Oliver Schmidt is accused of conspiring to keep US regulators from finding VW’s cheat software back in 2014; the five others charged are in Germany

The US’s Federal Bureau of Investigation (FBI) has charged five more Volkswagen executives with fraud connected to the emissions scandal, after executive Oliver Schmidt for conspiring to keep regulators from discovering emissions cheat software. Violation of the Clean Air act is also on the rap list.

Those charged are all linked to engine development at Volkswagen and the company's relationship with emissions regulators, according to the New York Times; Heinz-Jakob Neusser, who worked on branding for Volkswagen, Richard Dorenkamp and Jens Hadler, who were in engine development, Bernd Gottweis, from quality management and Jürgen Peter, who is reported to have been Volkswagen's main spokesman to the regulators.

The previous emissions compliance boss for Volkswagen’s US activities was arrested on Saturday. The move comes as part of a criminal investigation into the Volkswagen emissions scandal, commonly referred to as dieselgate, and is reported to be the first of several arrests planned by the FBI.

Schmidt is accused of deliberately trying to deceive regulators during their earliest dieselgate investigations. He is said to have labelled omissions in test results as technical faults, rather than admitting they were caused by emissions cheat software.

Our Verdict

Volkswagen Golf

Just how good is the mighty Volkswagen Golf?

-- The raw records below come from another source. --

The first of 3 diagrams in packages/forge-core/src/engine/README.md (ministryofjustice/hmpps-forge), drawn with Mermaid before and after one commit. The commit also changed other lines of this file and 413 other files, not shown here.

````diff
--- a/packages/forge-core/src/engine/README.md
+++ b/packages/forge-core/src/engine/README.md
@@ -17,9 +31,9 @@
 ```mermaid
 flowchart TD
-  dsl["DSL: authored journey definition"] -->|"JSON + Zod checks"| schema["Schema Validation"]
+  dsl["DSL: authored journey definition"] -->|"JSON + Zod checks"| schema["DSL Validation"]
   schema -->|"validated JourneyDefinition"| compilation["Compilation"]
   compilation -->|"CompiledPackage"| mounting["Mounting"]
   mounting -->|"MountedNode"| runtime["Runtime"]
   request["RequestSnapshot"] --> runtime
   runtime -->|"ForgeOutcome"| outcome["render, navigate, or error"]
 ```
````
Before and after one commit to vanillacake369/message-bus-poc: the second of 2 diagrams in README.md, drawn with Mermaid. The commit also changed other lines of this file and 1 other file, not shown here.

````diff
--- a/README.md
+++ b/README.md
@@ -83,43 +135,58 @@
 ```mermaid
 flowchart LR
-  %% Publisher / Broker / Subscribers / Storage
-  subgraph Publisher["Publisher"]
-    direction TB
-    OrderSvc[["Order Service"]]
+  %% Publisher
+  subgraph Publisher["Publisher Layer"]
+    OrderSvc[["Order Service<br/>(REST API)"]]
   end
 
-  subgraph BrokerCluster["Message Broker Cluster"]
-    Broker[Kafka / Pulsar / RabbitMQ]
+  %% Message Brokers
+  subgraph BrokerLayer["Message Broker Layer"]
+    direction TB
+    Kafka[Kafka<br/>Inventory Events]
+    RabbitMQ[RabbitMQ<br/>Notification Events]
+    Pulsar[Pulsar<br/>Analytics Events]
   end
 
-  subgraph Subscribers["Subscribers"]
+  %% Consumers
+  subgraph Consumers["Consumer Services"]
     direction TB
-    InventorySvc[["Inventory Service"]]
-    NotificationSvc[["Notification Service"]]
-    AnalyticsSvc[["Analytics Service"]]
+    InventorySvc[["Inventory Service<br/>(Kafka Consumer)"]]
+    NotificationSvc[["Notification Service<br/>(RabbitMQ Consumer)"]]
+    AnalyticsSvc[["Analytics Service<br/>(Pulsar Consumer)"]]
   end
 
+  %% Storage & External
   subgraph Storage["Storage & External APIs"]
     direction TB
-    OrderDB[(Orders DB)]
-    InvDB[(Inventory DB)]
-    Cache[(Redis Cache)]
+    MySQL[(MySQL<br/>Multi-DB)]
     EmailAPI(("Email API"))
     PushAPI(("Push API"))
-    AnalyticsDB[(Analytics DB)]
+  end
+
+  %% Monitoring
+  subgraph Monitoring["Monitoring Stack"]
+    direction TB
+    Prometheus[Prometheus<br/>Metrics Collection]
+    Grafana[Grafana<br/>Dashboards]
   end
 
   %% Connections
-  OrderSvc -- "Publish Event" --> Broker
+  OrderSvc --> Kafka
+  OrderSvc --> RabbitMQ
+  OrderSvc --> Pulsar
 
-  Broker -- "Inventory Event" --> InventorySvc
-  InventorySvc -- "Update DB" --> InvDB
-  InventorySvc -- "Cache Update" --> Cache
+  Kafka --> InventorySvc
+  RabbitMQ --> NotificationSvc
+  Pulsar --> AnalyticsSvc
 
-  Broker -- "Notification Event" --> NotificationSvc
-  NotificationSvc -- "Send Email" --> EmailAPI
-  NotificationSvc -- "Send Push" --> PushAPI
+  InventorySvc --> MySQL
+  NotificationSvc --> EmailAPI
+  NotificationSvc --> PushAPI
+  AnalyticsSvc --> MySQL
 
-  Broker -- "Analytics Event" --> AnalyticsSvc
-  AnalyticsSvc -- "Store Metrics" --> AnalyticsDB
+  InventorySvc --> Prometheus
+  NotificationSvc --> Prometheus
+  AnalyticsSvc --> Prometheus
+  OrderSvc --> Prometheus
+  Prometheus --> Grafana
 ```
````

The seventh generation of Europe's best selling car has been facelifted to keep its nose ahead of its rivals

Find an Autocar car review

Driven this week

German-born Schmidt appeared before Parliament in Britain in the months following September 2014, when Volkswagen admitted to violating emissions regulatory laws in the US. He was one of the first VW representatives to say the brand’s actions were not technically illegal in Europe.

The FBI and Schmidt’s lawyers have so far not commented on his arrest. He is due to appear before a US court on Monday.

Reports on Automotive News Europe suggest the FBI will arrest more German-based VW executives as part of its ongoing investigations, but no names have been revealed as of yet. We have contacted Volkswagen for response on the charges.

Volkswagen 2016 deliveries up by 2.8% despite dieselgate

Join the debate

Comments
14

10 January 2017
The story just keeps on escalating. FBI boys, see if he squeals like a pig.
Bet non of the VW board members will be going on holiday to Disney World in the US this year

typos1 - Just can’t respect opinion

10 January 2017
Americans...

10 January 2017
People who clearly know nothing about Americans...

10 January 2017
Speedraser wrote:

People who clearly know nothing about Americans...

Who would want to? Fxucking war mongering vulgar pigs.

11 January 2017
And you're clearly an even-tempered, knowledgeable individual...

11 January 2017
"Who would want to?" is effectively an admission that you know nothing about Americans. Yet, you KNOW that all Americans are "war mongering vulgar pigs." Nothing further needs to be said...

12 January 2017
Speedraser wrote:

"Who would want to?" is effectively an admission that you know nothing about Americans. Yet, you KNOW that all Americans are "war mongering vulgar pigs." Nothing further needs to be said...

Effectively an admission? Typical American trait of assuming guilt on no knowledge. Forgive my generalisation, perhaps it may not be fair to ALL Americans. Perhaps it isn't easy taking a nation that has just voted in a clown as its leader too seriously.

10 January 2017
Schmidt is being done for hiding that Volkswagen was cheating! Mad. Volkswagen board members who gained the most from the cheating must be laughing they got away. Schmidt the poor fall guy.

10 January 2017
YAWN


10 January 2017
Bit slow with your witty reply (read the same) today.

typos1 - Just can’t respect opinion

Pages

Add your comment

Log in or register to post comments

Our Verdict

Volkswagen Golf

Just how good is the mighty Volkswagen Golf? The seventh generation of Europe's best selling car has been facelifted to keep its nose ahead of its rivals

Find an Autocar car review

Driven this week